Getting a summer job isn't just for staying busy or earning extra money when school is out. Summer jobs teach high school and college students life skills—money management, self-confidence, responsibility, and how to be part of a diverse workforce. The process of getting a summer job also helps students learn job skills like how to put together a resume and nail an interview. Companies looking for summer workers typically don't require any previous work experience, making this seasonal work perfect for students developing their resumes.
There are plenty of jobs available for students looking to work between school years. Summer break opens the doors to outdoor jobs like being a lifeguard, camp counselor, or caddy at a local golf club. Restaurant jobs are also popular and will help you develop customer service skills.

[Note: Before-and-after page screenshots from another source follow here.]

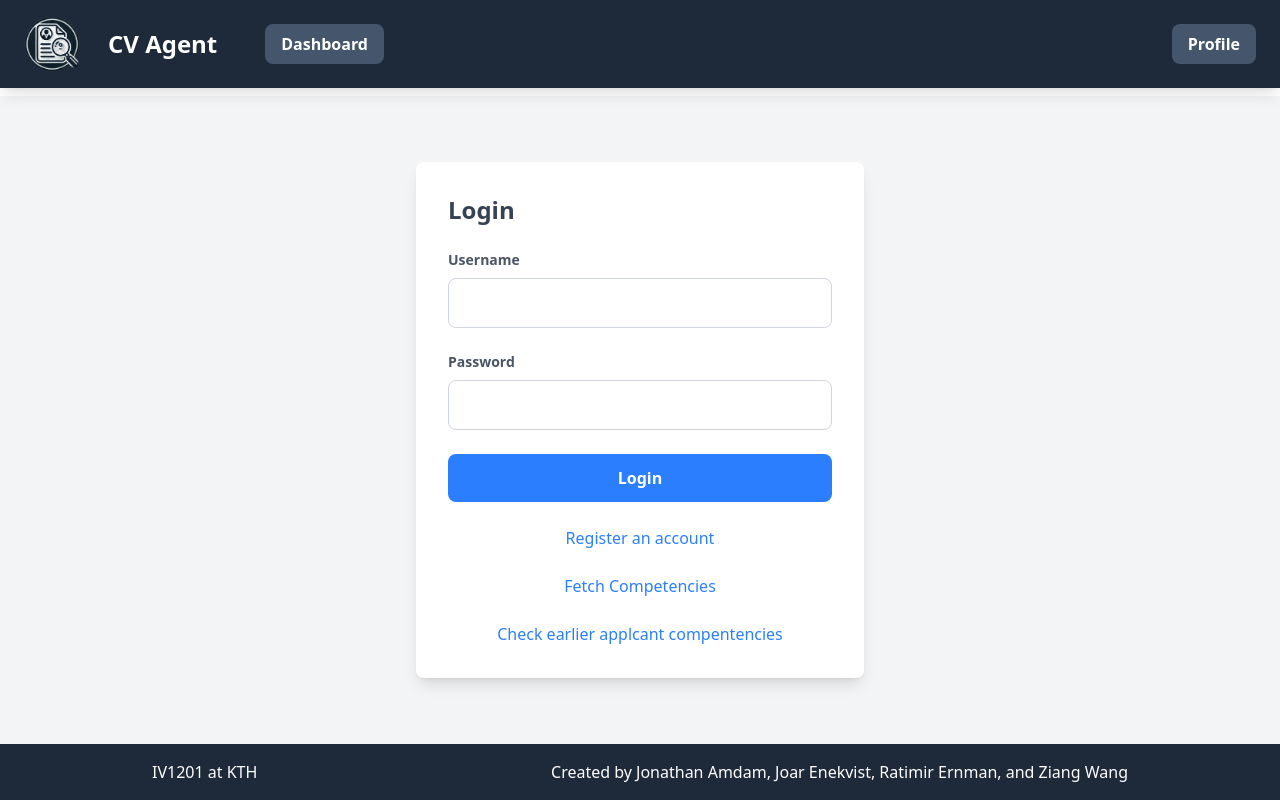
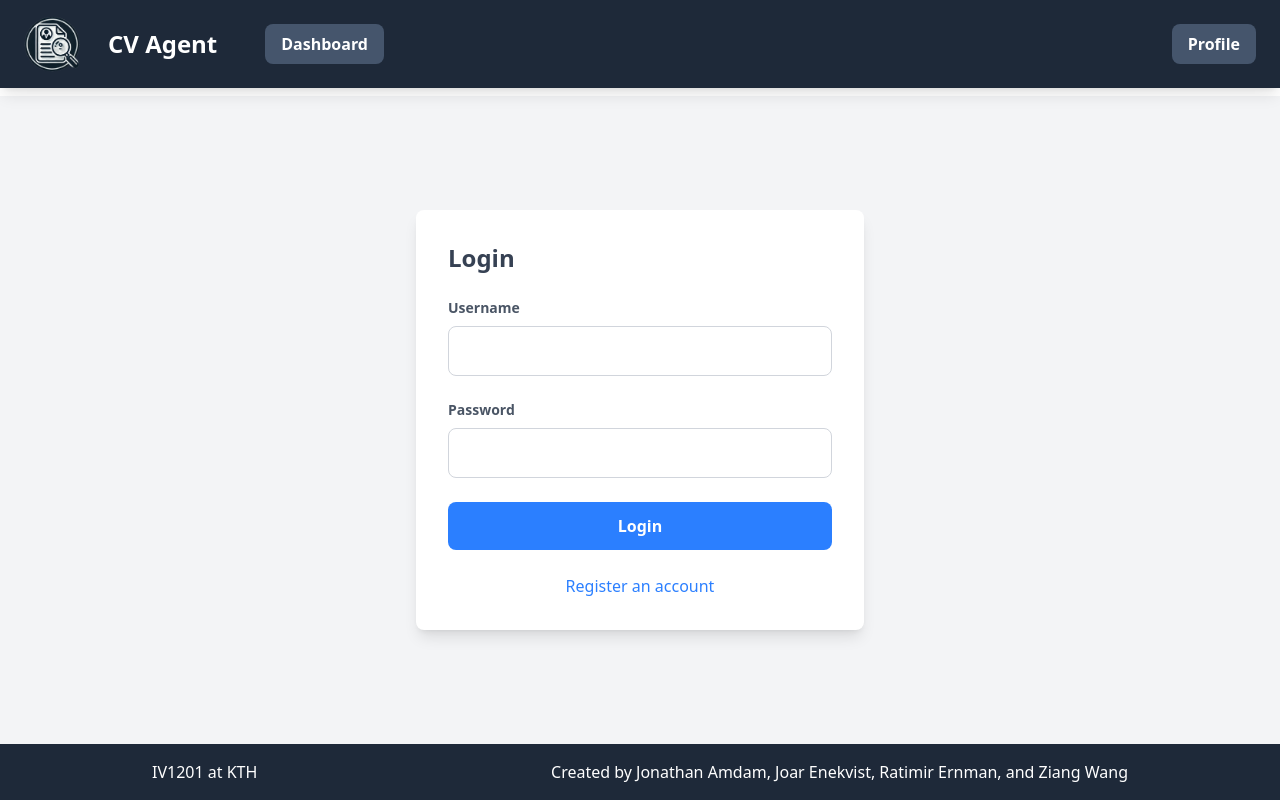
Before and after one commit to Jonelix/cvAgent_IV1201, a React (Vite) app in the folder client/: page /#/auth in a window 1280 px wide. Built offline with nearby package versions, Linux system fonts and the light colour scheme.

Commit message:
add competence year of experiencies

```diff
--- a/client/package.json
+++ b/client/package.json
@@ -10,11 +10,15 @@
     "preview": "vite preview"
   },
   "dependencies": {
+    "@emotion/react": "^11.14.0",
+    "@emotion/styled": "^11.14.0",
+    "@mui/material": "^6.4.4",
     "@tailwindcss/vite": "^4.0.0",
     "@vitejs/plugin-react": "^4.3.4",
     "cvagent": "file:..",
     "mobx": "^6.13.5",
     "mobx-react-lite": "^4.1.0",
+    "mui": "^0.0.1",
     "react": "^18.3.1",
     "react-dom": "^18.3.1",
     "react-router-dom": "^7.1.5",
--- a/client/src/views/ApplicantView.jsx
+++ b/client/src/views/ApplicantView.jsx
@@ -112,7 +112,7 @@ const ApplicantView = ({ model }) => {
                         <p><strong>Surname:</strong> {model?.surname}</p>
                         <p><strong>Email:</strong> {model?.email}</p>
                         <p><strong>Username:</strong> {model?.username}</p>
-                        {console.log(model)}
+                        {/*console.log(model)*/}
 
                         </div>
                     </div>) :(<p className="text-gray-500 mt-2">(Person details will be displayed here)</p>)
@@ -129,11 +129,11 @@ const ApplicantView = ({ model }) => {
                                 className="mt-2 px-3 py-1 bg-green-500 text-white rounded-lg shadow-md hover:bg-green-600 transition">
                                 Fetch user cometencies
                             </button>
-                            {/*console.log("HERE: " , competencies)*/}
+                            {/*console.log("HERE: " , userCompetencies)*/}
 
                             {userCompetencies.length > 0 ? (
                                 userCompetencies.map((competence, index) => (
-                                <p key={index} className="mt-2 p-2 bg-gray-100 rounded-lg shadow-sm">{competence?.competence_name}</p>
+                                <p key={index} className="mt-2 p-2 bg-gray-100 rounded-lg shadow-sm">{competence?.competence_name} : {competence?.years_of_experience} year(s)</p>
                                 ))) : ( <p className="text-gray-500 mt-2">(No competencies found in the database)</p>)
                             }
                         </div>
@@ -148,7 +148,7 @@ const ApplicantView = ({ model }) => {
                     Fetch user availability
                 </button>
 
-                <div>{console.log("vavavavavava: ", userAvailability)}</div>
+                <div>{/*console.log("ava: ", userAvailability)*/}</div>
 
                 {userAvailability.length > 0 ? (
                     userAvailability.map((availability, index) => (
--- a/client/src/views/AuthentificationView.jsx
+++ b/client/src/views/AuthentificationView.jsx
@@ -144,16 +144,6 @@ const AuthentificationView = ({ onLoginSuccess }) => {
                         </p>
                     </div>
 
-                    <div className="text-center">
-                        <p onClick={fetchCompetencies} className="text-blue-500 hover:underline">
-                            Fetch Competencies                        </p>
-                    </div>
-
-                    <div className="text-center">
-                        <p onClick={fetchProfile} className="text-blue-500 hover:underline">
-                            Check earlier applcant compentencies                        </p>
-                    </div>
-
 
                 </form>
             </div>
--- a/client/src/views/RegisterView.jsx
+++ b/client/src/views/RegisterView.jsx
@@ -172,6 +172,13 @@ const RegisterView = observer(() => {
                         <button onClick={registerUser} className="w-full mt-7 bg-blue-500 text-white px-6 py-3 rounded-lg font-semibold hover:bg-blue-600 transition-all">
                             Register
                         </button>
+
+                        <button
+                            onClick={goToLogin}
+                            className="text-blue-500 hover:underline flex justify-center items-center">
+                            Already have an account? Login
+                        </button>
+
                     </div>
                 </form>
             </div>
```
Also changed, not shown: 1 other file (tests, documents, lock files or other folders).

Since most summer jobs are service-related, you can start by searching for service jobs on Monster. You can also look at jobs that fall into a similar category, including:
Employers look for a common core of skills and traits in potential summer employees along with any specific skills you may have (like knowing how to landscape). These include a strong work ethic, emotional intelligence, poise, the ability to prioritize, and a track record of success in other areas like school and sports. Here is a Monster article that has some tips on how to score the best summer job.
Treat that summer job like a full-time job and utilize "real-world" tools. The most important of these is a resume. Plug your info into this resume template designed especially for students. Or, look at other resume samples if you have a particular occupation in mind and browse resume writing tips to look your best on paper. Has anyone told you about cover letters? You need to write one—it accompanies your resume and tells the employer why you're interested in and qualified for the job. We have a cover letter sample for recent graduates and cover letter writing tips available on Monster to help you get past your writer's block.
Whether an employer interviews you on the phone or in person, you need to be prepared. Not to worry—Monster has a library of articles on preparing for a job interview to help you practice your answers to all the toughest questions in advance.
Your pay will depend on the job and where you live. The median pay for a server in a restaurant is $11.24 an hour, while a warehouse worker can expect to make $14.36 per hour. Check out Monster's Salary Tools to find out what you can expect to make in any job in different parts of the country. You'll also discover which skills can boost your value and what future jobs your summer job can help you prepare for.
Are you excited about looking at what summer jobs are available in your area? You're on a page with a list of them! You can also create a profile on Monster so we can send you new job alerts and job-hunting tips to help you throughout your career.